◆ **Requirement**:
Return the lines below that carry the word "agents".

◆ **Material supplied**:
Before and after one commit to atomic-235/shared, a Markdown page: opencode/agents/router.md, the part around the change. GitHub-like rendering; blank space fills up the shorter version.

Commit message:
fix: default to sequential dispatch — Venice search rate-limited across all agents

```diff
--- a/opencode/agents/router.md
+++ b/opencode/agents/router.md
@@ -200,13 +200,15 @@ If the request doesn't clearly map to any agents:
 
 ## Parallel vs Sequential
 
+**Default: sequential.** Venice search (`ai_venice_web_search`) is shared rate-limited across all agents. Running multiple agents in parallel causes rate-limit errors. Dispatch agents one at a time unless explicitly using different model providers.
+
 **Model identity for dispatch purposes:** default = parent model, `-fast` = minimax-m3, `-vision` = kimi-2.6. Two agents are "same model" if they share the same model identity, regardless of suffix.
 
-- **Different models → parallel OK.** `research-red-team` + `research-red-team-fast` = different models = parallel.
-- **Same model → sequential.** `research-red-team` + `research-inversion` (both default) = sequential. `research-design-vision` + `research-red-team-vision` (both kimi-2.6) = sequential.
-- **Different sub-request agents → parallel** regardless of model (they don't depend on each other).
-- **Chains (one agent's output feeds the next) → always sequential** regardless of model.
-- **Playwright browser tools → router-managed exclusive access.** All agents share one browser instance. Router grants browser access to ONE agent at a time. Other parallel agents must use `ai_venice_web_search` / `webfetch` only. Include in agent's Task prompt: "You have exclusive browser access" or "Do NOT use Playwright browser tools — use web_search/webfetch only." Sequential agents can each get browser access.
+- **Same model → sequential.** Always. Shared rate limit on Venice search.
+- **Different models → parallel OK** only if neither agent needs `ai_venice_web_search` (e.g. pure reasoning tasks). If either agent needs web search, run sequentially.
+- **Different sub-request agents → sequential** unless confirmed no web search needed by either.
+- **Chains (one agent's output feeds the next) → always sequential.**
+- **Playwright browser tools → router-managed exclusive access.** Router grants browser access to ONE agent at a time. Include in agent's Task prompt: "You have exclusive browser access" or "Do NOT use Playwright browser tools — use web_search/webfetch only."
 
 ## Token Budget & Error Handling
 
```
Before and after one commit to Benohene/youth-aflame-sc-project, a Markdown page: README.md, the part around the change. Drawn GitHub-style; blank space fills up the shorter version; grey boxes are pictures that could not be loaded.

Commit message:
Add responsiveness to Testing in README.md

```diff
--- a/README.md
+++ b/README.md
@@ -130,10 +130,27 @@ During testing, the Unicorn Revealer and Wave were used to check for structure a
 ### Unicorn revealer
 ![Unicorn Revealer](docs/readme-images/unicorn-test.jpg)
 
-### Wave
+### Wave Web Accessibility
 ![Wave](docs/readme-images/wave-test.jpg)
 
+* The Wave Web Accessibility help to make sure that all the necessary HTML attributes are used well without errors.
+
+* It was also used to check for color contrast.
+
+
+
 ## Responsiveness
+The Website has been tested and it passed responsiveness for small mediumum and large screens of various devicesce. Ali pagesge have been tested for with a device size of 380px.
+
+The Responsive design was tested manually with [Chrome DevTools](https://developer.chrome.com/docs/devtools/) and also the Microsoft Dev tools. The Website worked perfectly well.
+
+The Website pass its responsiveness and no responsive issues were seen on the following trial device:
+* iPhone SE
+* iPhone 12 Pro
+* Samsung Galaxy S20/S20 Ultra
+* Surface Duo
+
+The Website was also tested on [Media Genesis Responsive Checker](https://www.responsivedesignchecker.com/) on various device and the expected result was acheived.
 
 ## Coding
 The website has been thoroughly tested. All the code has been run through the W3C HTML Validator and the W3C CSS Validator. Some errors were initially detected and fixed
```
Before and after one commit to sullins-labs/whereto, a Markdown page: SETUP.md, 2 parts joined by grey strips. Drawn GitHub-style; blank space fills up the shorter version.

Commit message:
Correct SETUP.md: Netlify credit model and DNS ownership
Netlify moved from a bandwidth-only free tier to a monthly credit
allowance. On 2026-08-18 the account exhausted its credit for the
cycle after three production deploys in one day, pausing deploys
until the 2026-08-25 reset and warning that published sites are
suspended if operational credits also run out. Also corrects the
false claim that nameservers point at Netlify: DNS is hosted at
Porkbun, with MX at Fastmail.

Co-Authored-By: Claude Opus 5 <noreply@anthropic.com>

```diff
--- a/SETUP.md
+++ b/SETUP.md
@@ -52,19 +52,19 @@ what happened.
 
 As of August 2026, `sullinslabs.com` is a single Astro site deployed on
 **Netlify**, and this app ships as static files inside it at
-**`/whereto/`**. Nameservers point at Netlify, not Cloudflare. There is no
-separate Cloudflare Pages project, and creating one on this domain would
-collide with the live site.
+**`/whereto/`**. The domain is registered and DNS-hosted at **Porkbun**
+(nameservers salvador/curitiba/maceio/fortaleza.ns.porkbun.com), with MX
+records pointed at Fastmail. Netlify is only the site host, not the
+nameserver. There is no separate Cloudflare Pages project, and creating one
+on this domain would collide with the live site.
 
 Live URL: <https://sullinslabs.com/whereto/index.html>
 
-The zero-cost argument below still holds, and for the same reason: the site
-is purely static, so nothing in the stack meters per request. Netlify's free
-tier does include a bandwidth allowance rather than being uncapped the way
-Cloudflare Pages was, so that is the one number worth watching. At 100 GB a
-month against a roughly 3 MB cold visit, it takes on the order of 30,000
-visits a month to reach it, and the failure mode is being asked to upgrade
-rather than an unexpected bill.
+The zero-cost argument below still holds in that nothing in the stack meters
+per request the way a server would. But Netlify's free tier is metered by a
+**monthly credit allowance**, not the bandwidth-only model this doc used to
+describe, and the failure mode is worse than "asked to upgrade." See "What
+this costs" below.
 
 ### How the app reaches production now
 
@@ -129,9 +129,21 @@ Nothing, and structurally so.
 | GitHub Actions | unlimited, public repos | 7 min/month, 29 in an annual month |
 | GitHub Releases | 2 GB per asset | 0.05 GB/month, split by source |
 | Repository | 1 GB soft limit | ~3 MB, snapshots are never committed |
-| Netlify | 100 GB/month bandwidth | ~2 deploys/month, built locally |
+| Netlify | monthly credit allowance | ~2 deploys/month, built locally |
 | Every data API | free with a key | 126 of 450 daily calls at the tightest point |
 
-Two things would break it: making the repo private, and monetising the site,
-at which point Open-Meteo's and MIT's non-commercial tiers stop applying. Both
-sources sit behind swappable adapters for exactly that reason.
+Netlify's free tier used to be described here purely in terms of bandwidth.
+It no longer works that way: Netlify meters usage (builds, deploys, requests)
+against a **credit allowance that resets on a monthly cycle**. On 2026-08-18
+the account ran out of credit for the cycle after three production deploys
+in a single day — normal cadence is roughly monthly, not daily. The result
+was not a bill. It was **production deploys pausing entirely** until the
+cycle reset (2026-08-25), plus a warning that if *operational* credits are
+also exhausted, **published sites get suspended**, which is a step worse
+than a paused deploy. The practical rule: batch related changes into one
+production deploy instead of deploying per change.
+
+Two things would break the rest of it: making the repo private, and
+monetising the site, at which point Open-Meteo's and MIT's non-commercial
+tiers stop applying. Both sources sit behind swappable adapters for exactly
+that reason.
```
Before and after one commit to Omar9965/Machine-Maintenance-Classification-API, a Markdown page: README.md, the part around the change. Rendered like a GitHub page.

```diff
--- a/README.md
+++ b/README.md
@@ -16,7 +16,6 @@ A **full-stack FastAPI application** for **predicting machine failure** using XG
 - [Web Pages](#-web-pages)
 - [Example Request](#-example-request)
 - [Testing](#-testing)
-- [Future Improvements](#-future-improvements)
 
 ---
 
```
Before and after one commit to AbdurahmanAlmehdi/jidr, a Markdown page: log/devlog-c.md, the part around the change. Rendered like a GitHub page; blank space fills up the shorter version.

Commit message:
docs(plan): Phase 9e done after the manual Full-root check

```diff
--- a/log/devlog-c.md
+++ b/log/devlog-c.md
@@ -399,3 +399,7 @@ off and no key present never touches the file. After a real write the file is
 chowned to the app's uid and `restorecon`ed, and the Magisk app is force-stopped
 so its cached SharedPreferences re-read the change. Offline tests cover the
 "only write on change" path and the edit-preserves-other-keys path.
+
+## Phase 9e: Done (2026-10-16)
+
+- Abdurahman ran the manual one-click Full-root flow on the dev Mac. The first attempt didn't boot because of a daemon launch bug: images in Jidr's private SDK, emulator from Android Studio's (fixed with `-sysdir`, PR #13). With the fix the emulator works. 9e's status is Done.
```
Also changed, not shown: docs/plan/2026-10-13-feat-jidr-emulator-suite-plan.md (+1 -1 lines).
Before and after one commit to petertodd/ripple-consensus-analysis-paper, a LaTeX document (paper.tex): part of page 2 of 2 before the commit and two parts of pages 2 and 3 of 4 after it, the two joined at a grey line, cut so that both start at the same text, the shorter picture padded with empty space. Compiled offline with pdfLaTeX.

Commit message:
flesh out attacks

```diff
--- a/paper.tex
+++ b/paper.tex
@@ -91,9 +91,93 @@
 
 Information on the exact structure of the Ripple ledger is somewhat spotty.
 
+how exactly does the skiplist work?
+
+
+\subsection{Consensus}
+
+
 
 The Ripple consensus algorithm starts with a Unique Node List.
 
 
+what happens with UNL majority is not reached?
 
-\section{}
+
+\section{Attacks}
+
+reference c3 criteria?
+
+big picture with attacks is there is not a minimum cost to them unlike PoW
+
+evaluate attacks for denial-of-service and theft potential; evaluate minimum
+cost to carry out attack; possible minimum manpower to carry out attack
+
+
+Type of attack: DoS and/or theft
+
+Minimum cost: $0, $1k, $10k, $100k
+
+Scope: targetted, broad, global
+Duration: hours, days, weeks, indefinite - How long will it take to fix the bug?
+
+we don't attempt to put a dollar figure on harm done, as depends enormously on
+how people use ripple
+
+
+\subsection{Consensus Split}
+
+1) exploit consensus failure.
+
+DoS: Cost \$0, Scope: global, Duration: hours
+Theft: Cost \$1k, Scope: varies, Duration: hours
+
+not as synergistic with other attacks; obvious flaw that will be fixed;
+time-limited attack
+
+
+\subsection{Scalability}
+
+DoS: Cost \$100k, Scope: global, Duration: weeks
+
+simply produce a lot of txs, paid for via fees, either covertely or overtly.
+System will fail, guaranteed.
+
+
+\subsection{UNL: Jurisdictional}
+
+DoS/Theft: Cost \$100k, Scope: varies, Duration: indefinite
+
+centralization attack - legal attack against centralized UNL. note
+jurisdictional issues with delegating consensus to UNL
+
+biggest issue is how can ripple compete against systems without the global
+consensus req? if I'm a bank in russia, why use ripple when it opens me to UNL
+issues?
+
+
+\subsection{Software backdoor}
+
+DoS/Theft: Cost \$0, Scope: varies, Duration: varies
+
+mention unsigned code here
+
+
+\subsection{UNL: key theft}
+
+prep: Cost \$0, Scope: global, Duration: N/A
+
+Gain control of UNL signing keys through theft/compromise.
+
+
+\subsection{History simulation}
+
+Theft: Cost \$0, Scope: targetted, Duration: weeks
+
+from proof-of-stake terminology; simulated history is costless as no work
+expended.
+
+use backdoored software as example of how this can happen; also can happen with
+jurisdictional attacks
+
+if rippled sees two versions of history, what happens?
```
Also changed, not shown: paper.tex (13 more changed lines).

◆ **Solution for this exercise**:
Before and after one commit to atomic-235/shared, a Markdown page: opencode/agents/router.md, the part around the change. GitHub-like rendering; blank space fills up the shorter version.
fix: default to sequential dispatch — Venice search rate-limited across all agents
--- a/opencode/agents/router.md
+++ b/opencode/agents/router.md
@@ -200,13 +200,15 @@ If the request doesn't clearly map to any agents:
+**Default: sequential.** Venice search (`ai_venice_web_search`) is shared rate-limited across all agents. Running multiple agents in parallel causes rate-limit errors. Dispatch agents one at a time unless explicitly using different model providers.
 **Model identity for dispatch purposes:** default = parent model, `-fast` = minimax-m3, `-vision` = kimi-2.6. Two agents are "same model" if they share the same model identity, regardless of suffix.
-- **Different sub-request agents → parallel** regardless of model (they don't depend on each other).
-- **Playwright browser tools → router-managed exclusive access.** All agents share one browser instance. Router grants browser access to ONE agent at a time. Other parallel agents must use `ai_venice_web_search` / `webfetch` only. Include in agent's Task prompt: "You have exclusive browser access" or "Do NOT use Playwright browser tools — use web_search/webfetch only." Sequential agents can each get browser access.
+- **Different sub-request agents → sequential** unless confirmed no web search needed by either.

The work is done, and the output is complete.